The real disposable income per citizen (blue line) seems to be topping in the last years. There is not too much room left for additional spendings.
Are we right to conclude that consumers (at least in the US, and very likely in Europe as well) do not have the ability AND willingness to take on more debt in order to spend more? Maybe there is some spending fatigue occurring. As the French use to say: c’est trop.
Eric Sprott presented an economic viewpoint to look at this. He wrote the following in “solution is the problem”:
High levels of debt, or debt overhangs, cause more problems. Recent work by Carmen Reinhart and Kenneth Rogoff (Harvard University) demonstrates that banking crises are strongly associated with large increases in government indebtedness, long periods of unemployment and, ultimately, some form of default. They identify a threshold of 90% debt-to-GDP as the trigger to a debt crisis.
Looking at the same phenomenon from another angle Darryl Schoon discussed in his latest video message a possible end game scenario of the debt and credit based economy:
Credit and debt based economies must constantly expand because the money fed into it goes in the form of DEBT. All money created in capitalist economies comes in the form of loans. There is so much debt because that phantom of money is nothing but a debt machine with a happy face plastered on it loaning you money so you can pursue your dreams. Where does the money come from? It is nobody’s money; it is money that they made up out of thin air!

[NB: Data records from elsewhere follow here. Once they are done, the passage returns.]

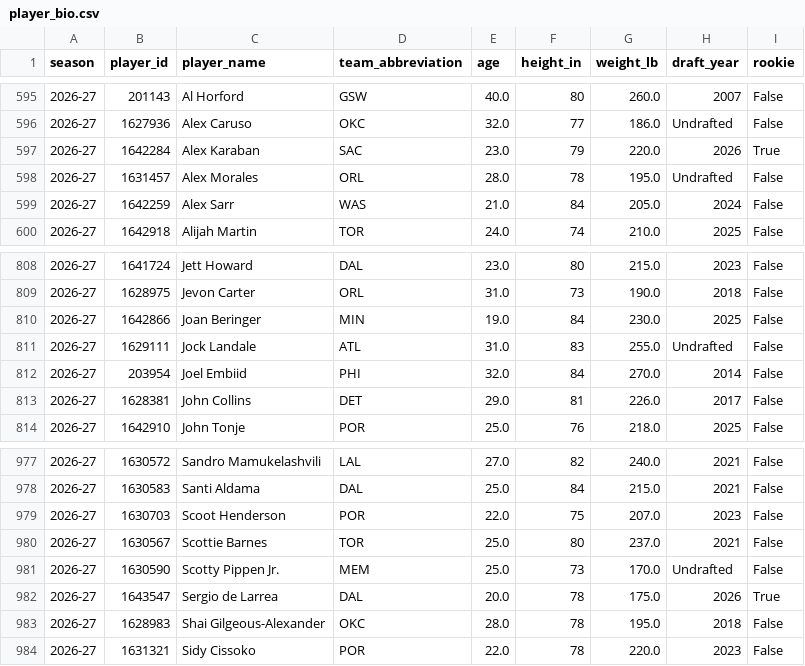
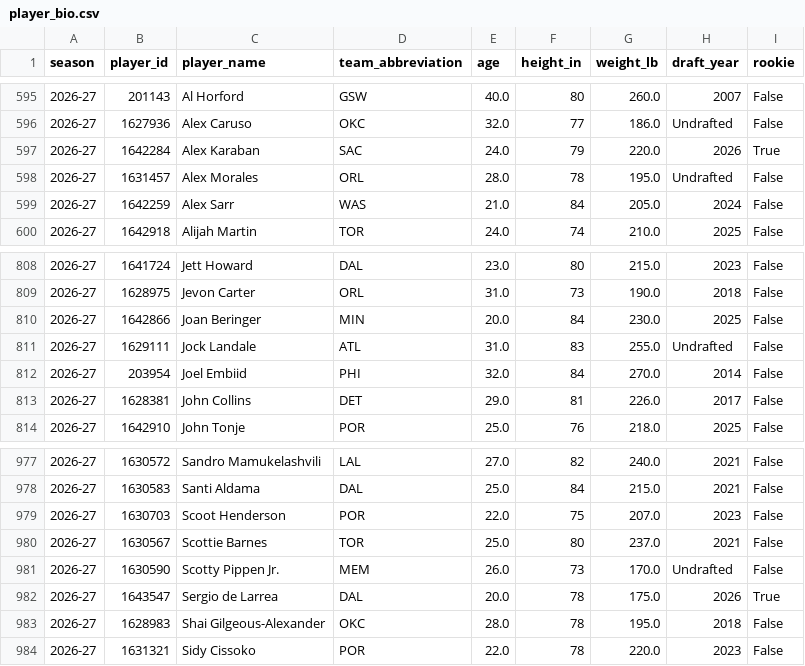
Before and after one commit to JayJaden06/clippers-courtside, a CSV file: data/processed/player_bio.csv, drawn as a sheet; only a part is shown, gaps mark what is left out.

```diff
--- a/data/processed/player_bio.csv
+++ b/data/processed/player_bio.csv
@@ -596,3 +596,3 @@ season,player_id,player_name,team_abbreviation,age,height_in,weight_lb,draft_yea
 2026-27,1627936,Alex Caruso,OKC,32.0,77,186.0,Undrafted,False
-2026-27,1642284,Alex Karaban,SAC,23.0,79,220.0,2026,True
+2026-27,1642284,Alex Karaban,SAC,24.0,79,220.0,2026,True
 2026-27,1631457,Alex Morales,ORL,28.0,78,195.0,Undrafted,False
@@ -809,3 +809,3 @@ season,player_id,player_name,team_abbreviation,age,height_in,weight_lb,draft_yea
 2026-27,1628975,Jevon Carter,ORL,31.0,73,190.0,2018,False
-2026-27,1642866,Joan Beringer,MIN,19.0,84,230.0,2025,False
+2026-27,1642866,Joan Beringer,MIN,20.0,84,230.0,2025,False
 2026-27,1629111,Jock Landale,ATL,31.0,83,255.0,Undrafted,False
@@ -980,3 +980,3 @@ season,player_id,player_name,team_abbreviation,age,height_in,weight_lb,draft_yea
 2026-27,1630567,Scottie Barnes,TOR,25.0,80,237.0,2021,False
-2026-27,1630590,Scotty Pippen Jr.,MEM,25.0,73,170.0,Undrafted,False
+2026-27,1630590,Scotty Pippen Jr.,MEM,26.0,73,170.0,Undrafted,False
 2026-27,1643547,Sergio de Larrea,DAL,20.0,78,175.0,2026,True
```
Also changed, not shown: data/processed/analysis/h1_league_net_change.csv, data/processed/league_half_ranks.csv, 12 other files.
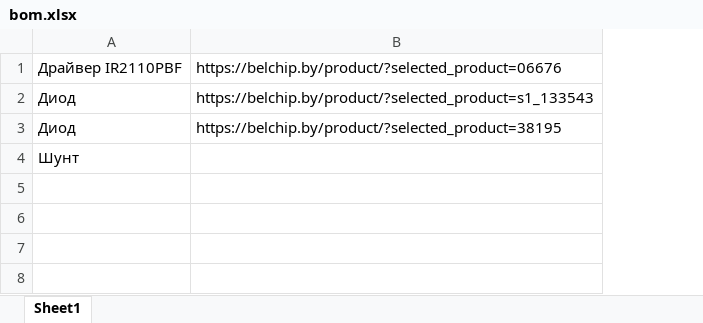
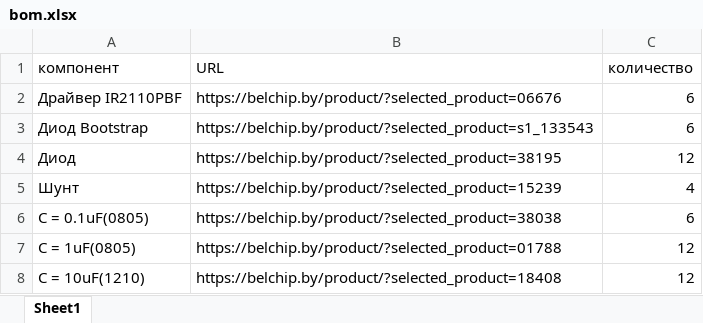
Before and after one commit to VanyaTsekhavoi/Synchronous_driver, an Excel workbook: bom.xlsx, sheet Sheet1, drawn as a sheet; values as stored, in another font and other column widths than the file's, no borders; addresses are those after the commit; the diff names each change by its address in the sheet, - before the commit and + after, or states it on an @@ line.

```diff
--- a/bom.xlsx (sheet Sheet1)
+++ b/bom.xlsx (sheet Sheet1)
+column C, rows 2-5: 6 | 6 | 12 | 4
+row 1: компонент | URL | количество
-A3: Диод
+A3: Диод Bootstrap
-B5: (empty)
+B5: https://belchip.by/product/?selected_product=15239
+row 6: С = 0.1uF(0805) | https://belchip.by/product/?selected_product=38038 | 6
+row 7: С = 1uF(0805) | https://belchip.by/product/?selected_product=01788 | 12
+row 8: С = 10uF(1210) | https://belchip.by/product/?selected_product=18408 | 12
```
Also changed, not shown: 23 other files.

Banking is a Ponzi scheme put in place to drain off the productivity of all human beings. It is a Ponzi scheme that was once put in place, and that is now reaching the end of its lifespan. Now it is collapsing. Capitalism works as long as it is expanding. Why? That is why the focus is on GROWTH. Because time itself has become valuable and everything has become monetized and tied to a loan. The longer the loan is outstanding the more interest has to be paid on that loan which compounds CONSTANTLY. The reason why economies have to expand is because the aggregate amount of debt is constantly expanding. So to pay off that constantly compounding aggregate amount of debt, credit has to go into the system hoping that it will induce enough new economic activity and profits to pay off the constantly compounding aggregate debt that is constantly growing larger.
Whatever the reality is, only time will tell if humanity has arrived at a critical point. As usual, there will be no black-and-white answers, and perception management techniques will be used to play with the facts. But we cannot ignore the growing number of signs that “we the people” are suffering from bubble fatigue. An increasing number of people is looking for more balance in different area’s in their lives. Maybe, just maybe, this could be a factor that central planners did not take into account in their calculations and theories, and one with serious implications. Only time will tell.